Ocular perineuritis secondary to neurosyphilis.Optom Vis Sci. 2010 Oct; 87(10):E790-6.OV
Syphilis is a condition caused by the spirochete Treponema pallidum (T. pallidum). Because of its ubiquitous nature, it has been coined as "the great masquerader." Syphilis can present with a wide array of clinical symptoms and manifestations, making it difficult to diagnose. The spectrum of visual system manifestations is broad and involves the anterior and posterior segments. We report a rare case of ocular perineuritis in an HIV-positive patient with neurosyphilis.

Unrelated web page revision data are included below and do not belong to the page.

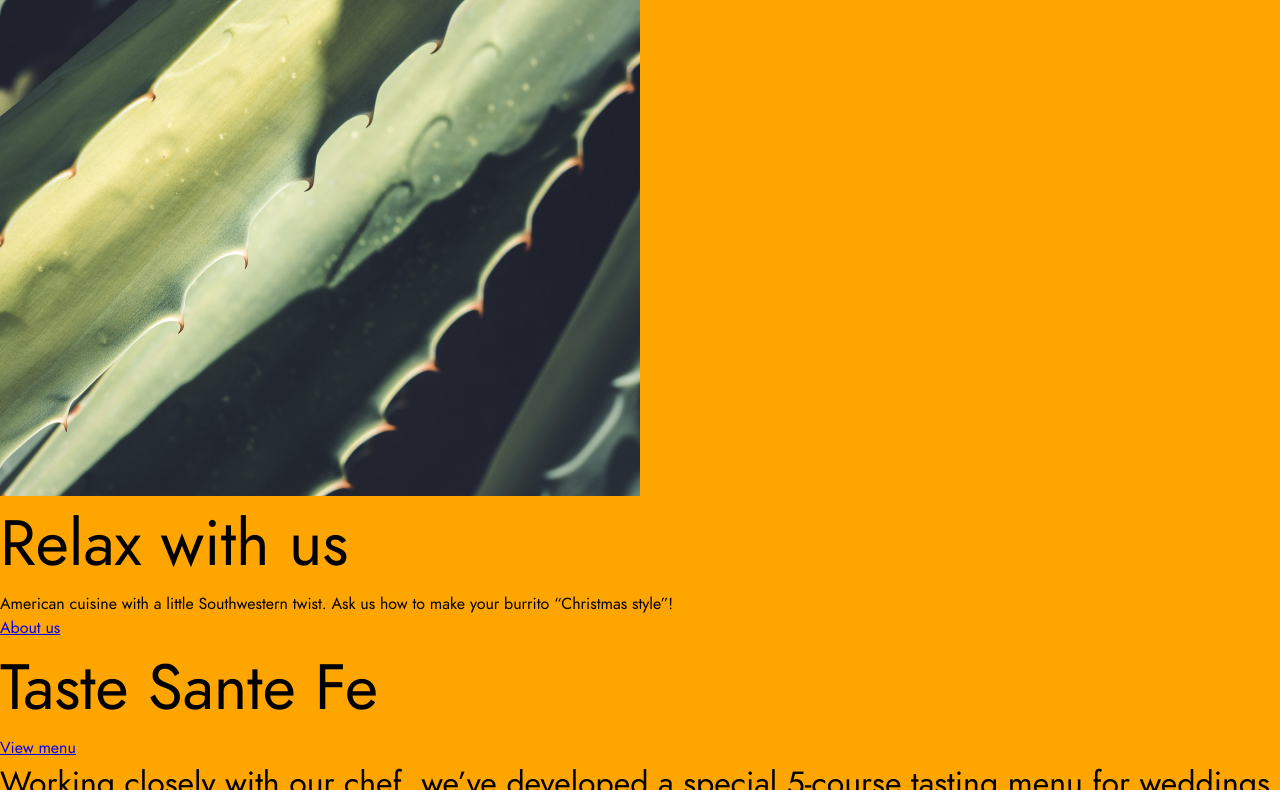
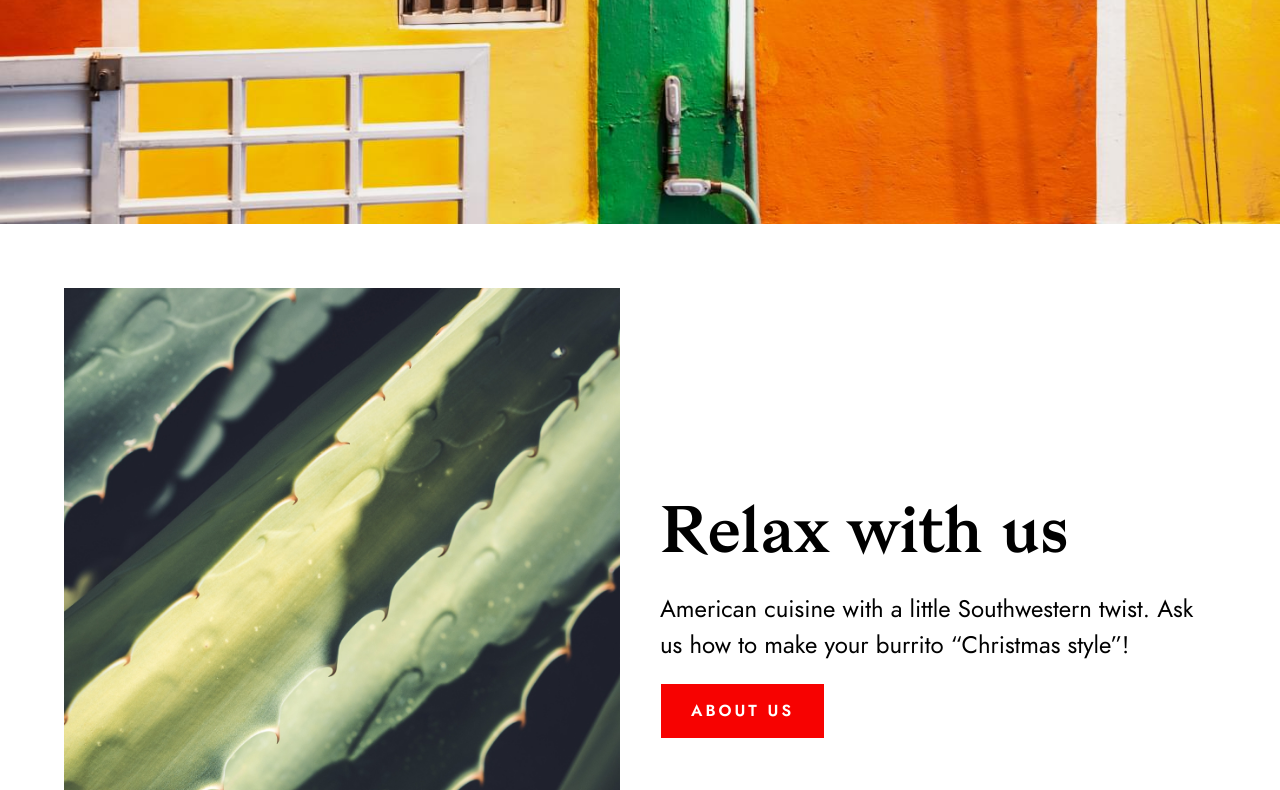
Before and after one commit to charliefischer/tropicali, a website: page src/index.html in a window 1280 px wide. Shown: the part 576-1366 px from the top of the page. Drawn offline with Linux system fonts and the light colour scheme; files that its build step writes are made by us from their sources; files whose address does not match are found by name.

Commit message:
site ready to go

```diff
--- a/src/css/app.css
+++ b/src/css/app.css
@@ -1,17 +1,118 @@
 @custom-media --mq-medium (max-width:800px);
+@custom-media --mq-small (max-width:550px);
 
 :root {
-    --primary-color: orange;
+    --primary-color: #f70201;
+    --text-on-light: #151620;
+    --text-on-dark: #fff;
+    --background-color:#fff;
+
+    --main-spacing: 64px;
+    --gap-spacing: 40px;
+    --header-height: 80px;
+    --hero-spacing: 240px;
+    --centered-width:50%
 
 }
 
 @media (--mq-medium) {
     :root {
-        --primary-color: silver;
+        --main-spacing: 40px;
+        --gap-spacing: 32px;
+        --hero-spacing:120px;
+        --centered-width:75%
+    }
+}
+
+@media (--mq-small) {
+    :root {
+        --main-spacing: 32px;
+        --hero-spacing: 80px;
     }
 }
 
 
+
 body {
-    background-color:var(--primary-color);
+    background-color:var(--background-color);
 }
+
+header {
+    background-color: var(--primary-color);
+    height:var(--header-height);
+    padding:0 var(--main-spacing) 0 var(--main-spacing);
+
+    display:flex;
+    justify-content: space-between;
+    align-items:center;
+
+}
+
+.grid, .centered {
+    margin: var(--main-spacing);
+}
+
+.hero {
+    padding: var(--hero-spacing) var(--main-spacing) var(--hero-spacing) var(--main-spacing);
+    background-color:#eee;
+    color: var(--text-on-dark);
+    text-shadow: 0 0 10px rgba(0, 0, 0, 0.2);
+    text-align:center;
+
+    background-image: image-set("img/rainbow.jpg" 1x, "img/rainbow@2x.jpg" 2x);
+    background-size:cover;
+    background-position:center;
+}
+
+.hero h2 {
+    margin-bottom:10px;
+}
+
+.hero.menu {
+    background-image: image-set("img/green-wall.jpg" 1x, "img/green-wall@2x.jpg" 2x);
+    background-size:cover;
+    background-position:center;
+}
+
+.grid {
+    display:grid;
+    grid-template-columns: 1fr 1fr;
+    grid-gap: var(--gap-spacing);
+    align-items: center;
+}
+
+.grid p {
+    margin: 20px 0 20px 0;
+}
+
+.button {
+    display:inline-block;
+    color:var(--text-on-dark);
+    border:1px solid var(--text-on-dark);
+    padding:15px 30px;
+}
+
+.button-fill {
+    background-color: var(--primary-color);
+}
+
+.centered {
+    text-align:center;
+    width:var(--centered-width);
+    margin-left:auto;
+    margin-right:auto;
+}
+
+@media (--mq-small) {
+    .grid {
+        grid-template-columns: 1fr;
+    }
+
+    header img {
+        width: 160px;
+    }
+
+    .button {
+        padding: 8px 15px 8px 15px;
+    }
+}
--- a/src/css/typography.css
+++ b/src/css/typography.css
@@ -1,8 +1,16 @@
 @custom-media --mq-medium (max-width:800px);
+@custom-media --mq-small (max-width:550px);
 
 @font-face {
     font-family: "jost";
+    font-weight:400;
     src:url(fonts/jost-book.woff2), url(fonts/jost-book.woff);
+}
+
+@font-face {
+    font-family: "jost";
+    font-weight:700;
+    src:url(fonts/jost-semi.woff2), url(fonts/jost-semi.woff);
 }
 
 @font-face {
@@ -16,6 +24,8 @@
     --h1-size: 96px;
     --h2-size:64px;
     --h3-size:32px;
+    --body-size: 24px;
+    --button-size: 16px;
 }
 
 @media (--mq-medium) {
@@ -23,16 +33,28 @@
         --h1-size: 64px;
         --h2-size:48px;
         --h3-size:24px;
+        --body-size:16px;
+        --button-size:14px;
+    }
+}
+
+@media (--mq-small) {
+    :root {
+        --h1-size: 40px;
+        --h2-size: 32px;
+        --h3-size: 24px;
     }
 }
 
 body {
     font-family: var(--body-font);
+    font-size: var(--body-size);
     line-height:1.5;
 }
 
-h1, h2, h3, {
+h1, h2, h3 {
     font-family: var(--title-font);
+    line-height:1.25;
 }
 
 h1 {
@@ -46,3 +68,11 @@ h2 {
 h3 {
     font-size:var(--h3-size);
 }
+
+.button {
+    font-size: var(--button-size);
+    font-weight:700;
+    letter-spacing: 3px;
+    text-transform: uppercase;
+    text-decoration:none;
+}
```
Also changed, not shown: dist/app.css.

A 33-year-old HIV-positive white male presented with blurred vision and floaters of 2 weeks duration. He reported coinciding neurological symptoms including headaches, nausea, and extreme weight loss. He also manifested an erythematous rash on his scalp. Fundoscopy revealed bilateral disc edema.
Syphilitic ocular perineuritis is a condition that manifests with swollen optic discs in the absence of raised intracranial pressure or visual disturbance. This condition is due to inflammation of the optic nerve sheath and is often mistaken for papilledema or papillitis. Optic perineuritis is an infrequently reported complication of syphilitic disease. Early diagnosis of neurosyphilis and its complications is critical, because it is easily treated with penicillin when initiated early on.